Our families often inspire our choices.
But is it really appropriate to talk about family in your personal statement to a professional program?
Find the scenario below that best applies to your situation:
Scenario 1: Some aspect of my family’s history is fascinating and unique.
→ Did your family’s history directly impact your education and/or personal development? → Will this influence the way you someday practice medicine? → If yes, tell an interesting story that summarizes, in a nutshell, what happened and then connect that to a patient care story (or some other “eureka moment”) that helped crystallize your decision to pursue medicine. → Remember to keep most of the focus on what you learned and how that translates into action.
Scenario 2: My family is not particularly unique, but I love them and they inspired me.
→ Did you do something unusual or remarkable as a result of their encouragement? → If so, tell a story; that’s your focus, not your family. You might briefly mention them, but that’s about it.
Scenario 3: My family kind of let me down, but I have achieved a lot in spite of them.
→ Did you achieve what should have been impossible, given your circumstances? → If so, describe some of those obstacles (Tell a story!) and how that experience made you stronger. Don’t focus on how others disappointed you; tell your story without blaming or accusing.
Scenario 4: My family introduced me to the field of medicine.
→Do you have a parent (or other immediate family member) who is a physician? → You might briefly allude to that, but avoid making it a central focus. For example, you might mention working summers in your mother’s practice. No need to chronicle your parent’s journey to medicine, or education, or life philosophy. This essay is about YOU, not them.
Scenario 5: My close family member faced a life-threatening illness.
→ Were you extensively involved in their care or affected by their diagnosis? → Did this forever impact your view of medicine? → Are you comfortable talking about the experience and providing the basic details (type of illness, outcome, etc.). → If yes, then you can mention it. But try not to devote more than one paragraph to the subject, and make sure it connects to the other main points of your essay.
Scenario 6: Someone in my family told me I should be a doctor.

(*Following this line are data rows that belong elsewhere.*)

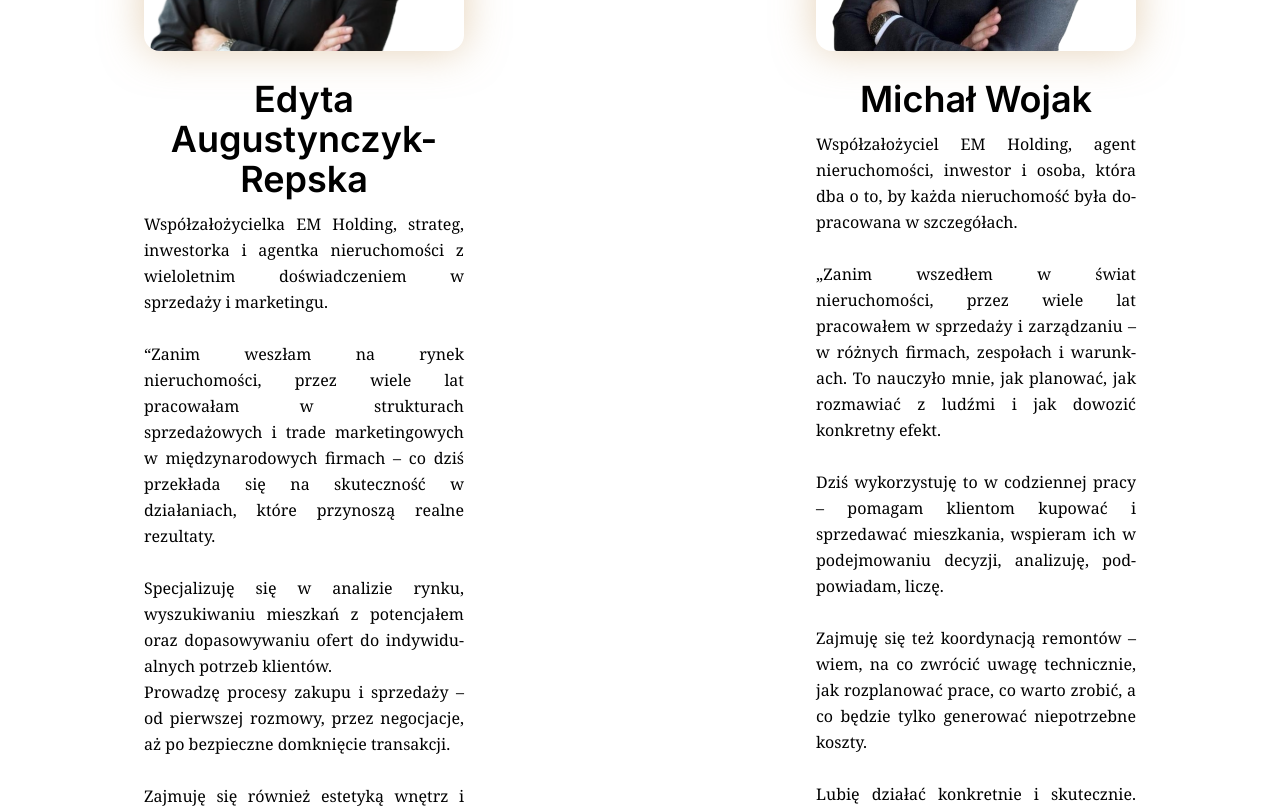
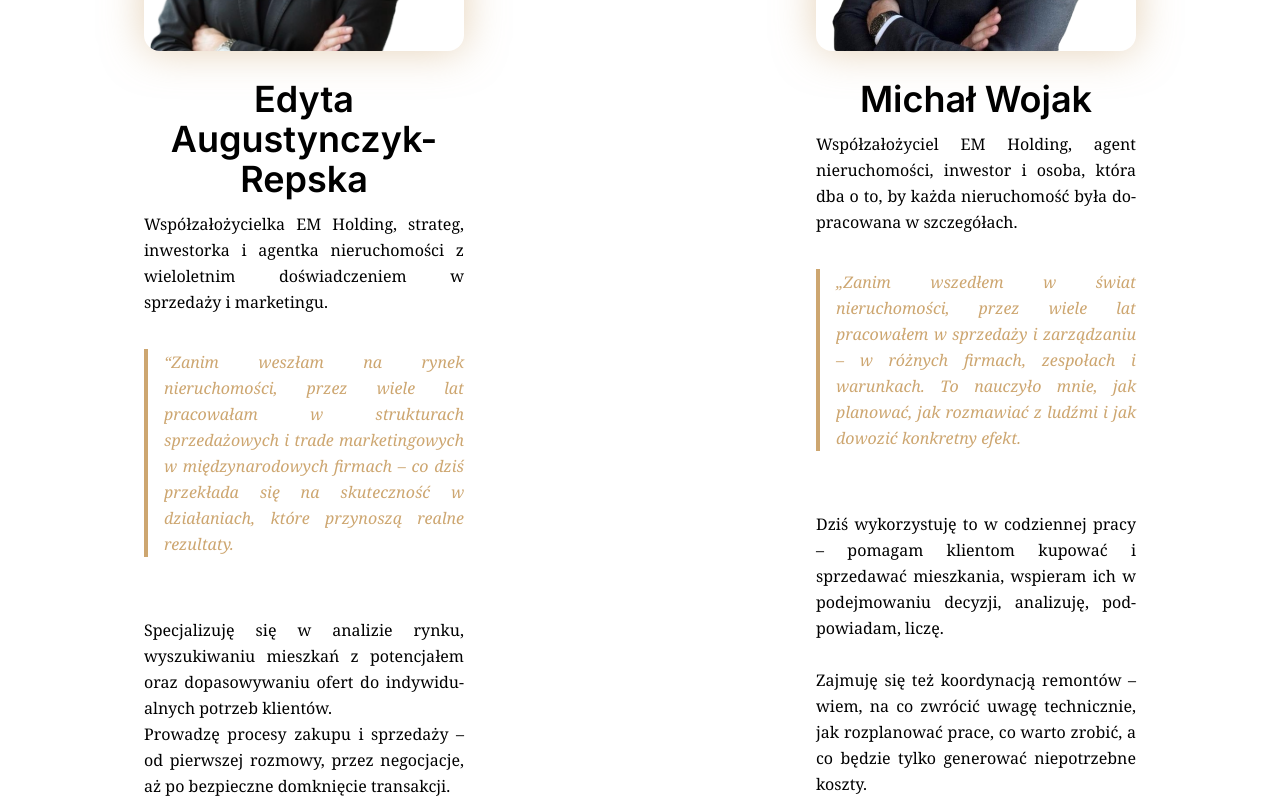
Before and after one commit to karol-wojak/real_estate_website, a React (Vite) app: page / in a window 1280 px wide. Shown: the part 4660-5468 px from the top of the page. Built offline with nearby package versions, Linux system fonts and the light colour scheme.

Commit message:
Update AboutUs page: improve text formatting and readability for better presentation

```diff
--- a/src/pages/AboutUs.jsx
+++ b/src/pages/AboutUs.jsx
@@ -19,7 +19,7 @@ const AboutUsPage = () => (
                 <li className="flex items-start gap-2"><span>🔸</span><span>Działamy aktywnie – pozyskujemy klientów, analizujemy rynek, planujemy i realizujemy.</span></li>
                 <li className="flex items-start gap-2"><span>🔸</span><span>Na każdym etapie procesu jesteśmy Twoim partnerem, nie tylko pośrednikiem.</span></li>
             </ul>
-            <p>Powiedz, czego potrzebujesz – a my znajdziemy najlepsze rozwiązanie.</p>
+            <p>Powiedz, czego potrzebujesz – a my znajdziemy najlepsze&nbsp;rozwiązanie.</p>
         </div>
         <div className="grid grid-cols-1 md:grid-cols-2 gap-32">
             <div className="flex flex-col items-center">
@@ -32,18 +32,19 @@ const AboutUsPage = () => (
                     />
                 </div>
                 <div className="max-w-xs w-full">
-                    <h3 className="text-2xl sm:text-3xl md:text-4xl font-semibold mb-3 mt-3 text-center break-words">Edyta Augustynczyk-Repska
-</h3>
+                    <h3 className="text-2xl sm:text-3xl md:text-4xl font-semibold mb-3 mt-3 text-center break-words">Edyta Augustynczyk-Repska</h3>
                     <p className="text-black font-serif text-justify leading-relaxed space-y-2 break-words hyphens-auto">
                         Współzałożycielka EM Holding, strateg, inwestorka i agentka nieruchomości z wieloletnim doświadczeniem w sprzedaży i marketingu.<br/><br/>
-  “Zanim weszłam na rynek nieruchomości, przez wiele lat pracowałam w strukturach sprzedażowych i trade marketingowych w międzynarodowych firmach – co dziś przekłada się na skuteczność w działaniach, które przynoszą  realne rezultaty.
+                        <span className="italic text-[#cda670] border-l-4 border-[#cda670] pl-4 mt-2 block">
+                            “Zanim weszłam na rynek nieruchomości, przez wiele lat pracowałam w strukturach sprzedażowych i trade marketingowych w międzynarodowych firmach – co dziś przekłada się na skuteczność w działaniach, które przynoszą realne rezultaty.
+                        </span>
                         <br/><br/>
                         Specjalizuję się w analizie rynku, wyszukiwaniu mieszkań z potencjałem oraz dopasowywaniu ofert do indywidualnych potrzeb klientów.<br/>
                         Prowadzę procesy zakupu i sprzedaży – od pierwszej rozmowy, przez negocjacje, aż po bezpieczne domknięcie transakcji.
                         <br/><br/>
                         Zajmuję się również estetyką wnętrz i koncepcjami wykończenia – wiem, jak przygotować nieruchomość, by działała zarówno wizualnie, jak i inwestycyjnie.<br/><br/>
                         Łączę wiedzę rynkową z praktyką inwestorską – potrafię myśleć jak kupujący, jak właściciel i jak inwestor jednocześnie.<br/><br/>
-  Działam z wyczuciem, planem i zaangażowaniem – bo wiem, że zaufanie klientów buduje się działaniem, nie słowami”.
+                        Działam z wyczuciem, planem i zaangażowaniem – bo wiem, że zaufanie klientów buduje się działaniem,&nbsp;nie&nbsp;słowami”.
                     </p>
                 </div>
             </div>
@@ -60,13 +61,15 @@ const AboutUsPage = () => (
                     <h3 className="text-2xl sm:text-3xl md:text-4xl font-semibold mb-3 mt-3 text-center break-words">Michał Wojak</h3>
                     <p className="text-black font-serif text-justify leading-relaxed space-y-2 break-words hyphens-auto">
                         Współzałożyciel EM Holding, agent nieruchomości, inwestor i osoba, która dba o to, by każda nieruchomość była dopracowana w szczegółach.<br/><br/>
+                        <span className="italic text-[#cda670] border-l-4 border-[#cda670] pl-4 mt-2 block">
                             „Zanim wszedłem w świat nieruchomości, przez wiele lat pracowałem w sprzedaży i zarządzaniu – w różnych firmach, zespołach i warunkach. To nauczyło mnie, jak planować, jak rozmawiać z ludźmi i jak dowozić konkretny efekt.
+                        </span>
                         <br/><br/>
                         Dziś wykorzystuję to w codziennej pracy – pomagam klientom kupować i sprzedawać mieszkania, wspieram ich w podejmowaniu decyzji, analizuję, podpowiadam, liczę.
                         <br/><br/>
                         Zajmuję się też koordynacją remontów – wiem, na co zwrócić uwagę technicznie, jak rozplanować prace, co warto zrobić, a co będzie tylko generować niepotrzebne koszty.
                         <br/><br/>
-  Lubię działać konkretnie i skutecznie. Mieszkanie to nie tylko ściany – to strategia, liczby i emocje. A ja dbam o to, żeby wszystko się w tym zgadzało.”
+                        Lubię działać konkretnie i skutecznie. Mieszkanie to nie tylko ściany – to strategia, liczby i emocje. A ja dbam o to, żeby wszystko się w&nbsp;tym&nbsp;zgadzało.”
                     </p>
                 </div>
             </div>
```
Lines whose indentation alone changed are shown as unchanged.
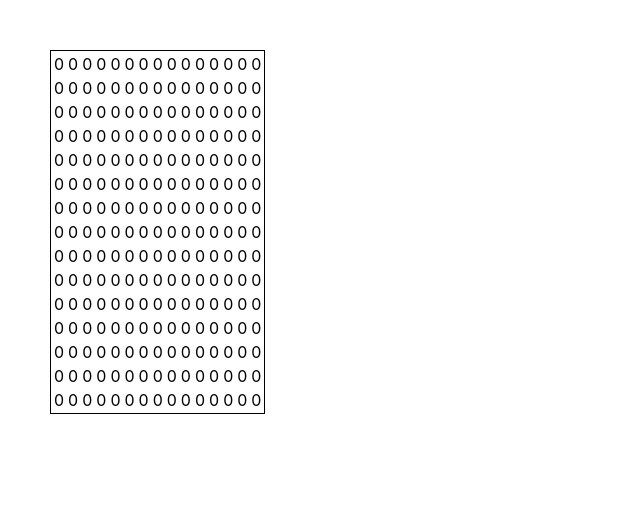
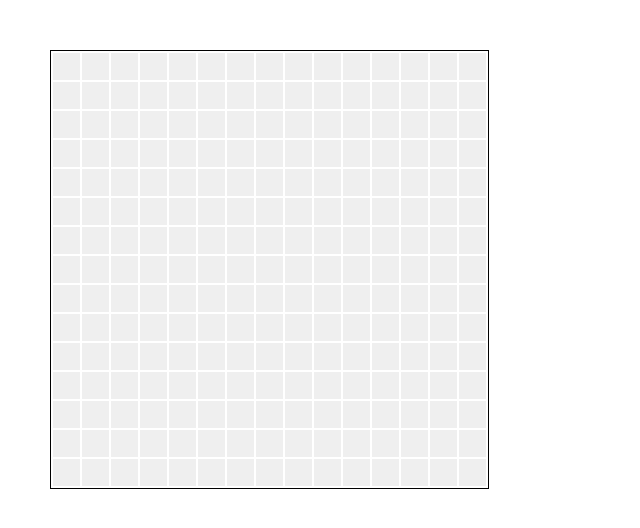
Before and after one commit to JNotelddim/coordinate-plotter, a React (Create React App) app: page / in a window 1280 px wide. Shown: the top 528 px of the page, without its empty margins (0-640 px from the left). Built offline with nearby package versions, Linux system fonts and the light colour scheme.

Commit message:
Create basic cell component, styling in styled table
TODOS:
- make grid-size customizeable
- add col & row indices at edges
- alternate background coloring for rows/cols
- add on-click to cell event which pops up coords

```diff
--- /dev/null
+++ b/src/comp/Cell.tsx
@@ -0,0 +1,17 @@
+import React, { Component } from 'react';
+import {ICell} from '../config/typings.config'
+
+export default class Cell extends Component<ICell>  {
+    key: number
+    value: any
+
+    constructor(props: ICell){
+        super(props);
+        this.key = props.key;
+        this.value = props.value;
+    }
+
+    render(){
+        return <td key={this.key}> {this.value} </td>
+    }
+}
--- a/src/comp/Grid.tsx
+++ b/src/comp/Grid.tsx
@@ -1,25 +1,34 @@
 import React from 'react';
 import styled from 'styled-components';
+import Cell from './Cell';
+import {ICell} from '../config/typings.config'
 
 
-interface Cell {
-    value: string
-}
-
 interface Row {
-    cells: Cell[],
+    cells: ICell[],
     rowName: string
 }
 
+const cellHeight = 25;
 const Table = styled.table`
-    margin: 50px;
-    border: 1px solid black;
+    {
+        margin: 50px;
+        border: 1px solid black;
+
+        td {
+            background-color: #efefef;
+            height: ${cellHeight}px;
+            width: ${cellHeight}px;
+            text-align: center;
+        }
+    }
 `
 
 const Grid: React.FC = () => {
+
   let rows: Row[]  = [...Array(15)].map((x) => {
-      let cells: Cell[] = [...Array(15)].map((x) =>{
-        return { value: "" }
+      let cells: ICell[] = [...Array(15)].map((x, i) =>{
+        return { key: i, value: ""}
       })
       return { cells: cells, rowName: x }
   })
@@ -27,11 +36,15 @@ const Grid: React.FC = () => {
   return (
     <div className="grid">
         <Table>
+            <thead>
+
+            </thead>
+
             <tbody>
                 {rows.map((row, i) =>
                     <tr key={i}>
                         {row.cells.map((cell, j) =>
-                            <td key={j}>0</td>
+                            <Cell key={j} value={""}></Cell>
                         )}
                     </tr>
                 )}
--- /dev/null
+++ b/src/config/typings.config.ts
@@ -0,0 +1,4 @@
+export interface ICell {
+    key: number;
+    value: any;
+}
```
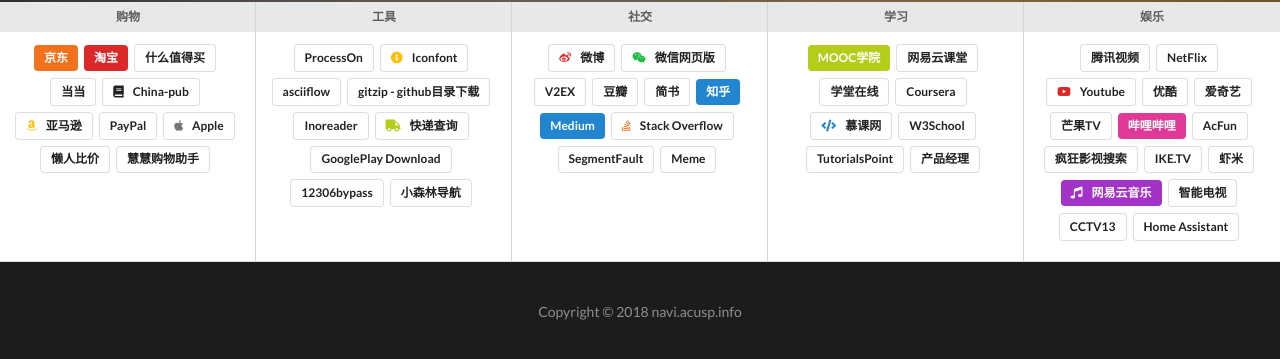
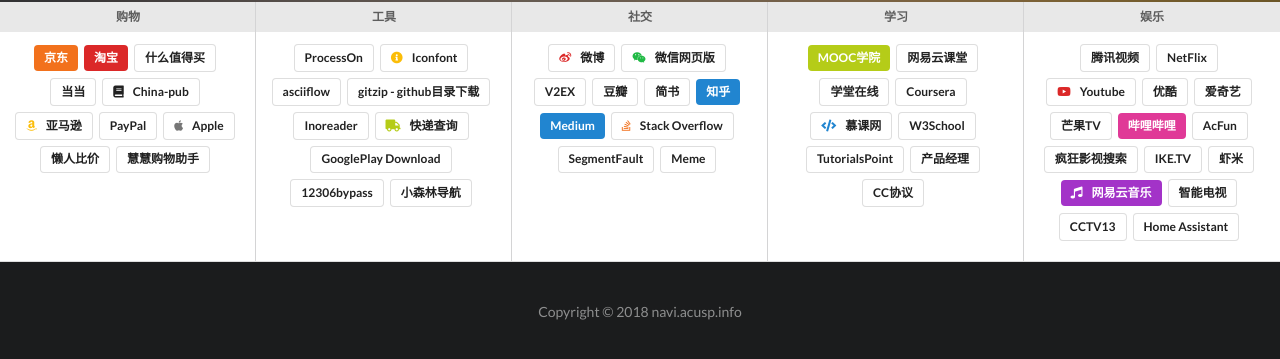
Before and after one commit to acusp/AC-Navi, a Jekyll site: the page built from index.html, in a window 1280 px wide. Shown: the part 645-1004 px from the top of the page. Built offline with Jekyll 4.4.1, drawn with Linux system fonts in a browser that asks for light colours; comment, search, counter and statistics services are not loaded.

Commit message:
Add CC license

```diff
--- a/_data/home_links.yml
+++ b/_data/home_links.yml
@@ -168,6 +168,10 @@
       style: basic
       url: http://www.woshipm.com/
 
+    - name: CC协议
+      style: basic
+      url: https://creativecommons.org/choose/?lang=zh
+
 
   - category: 娱乐
     links:
```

→ Don’t mention it! Even though our loved ones influence our decisions, you don’t want to send the message that you are primarily swayed by others’ preferences or pressure.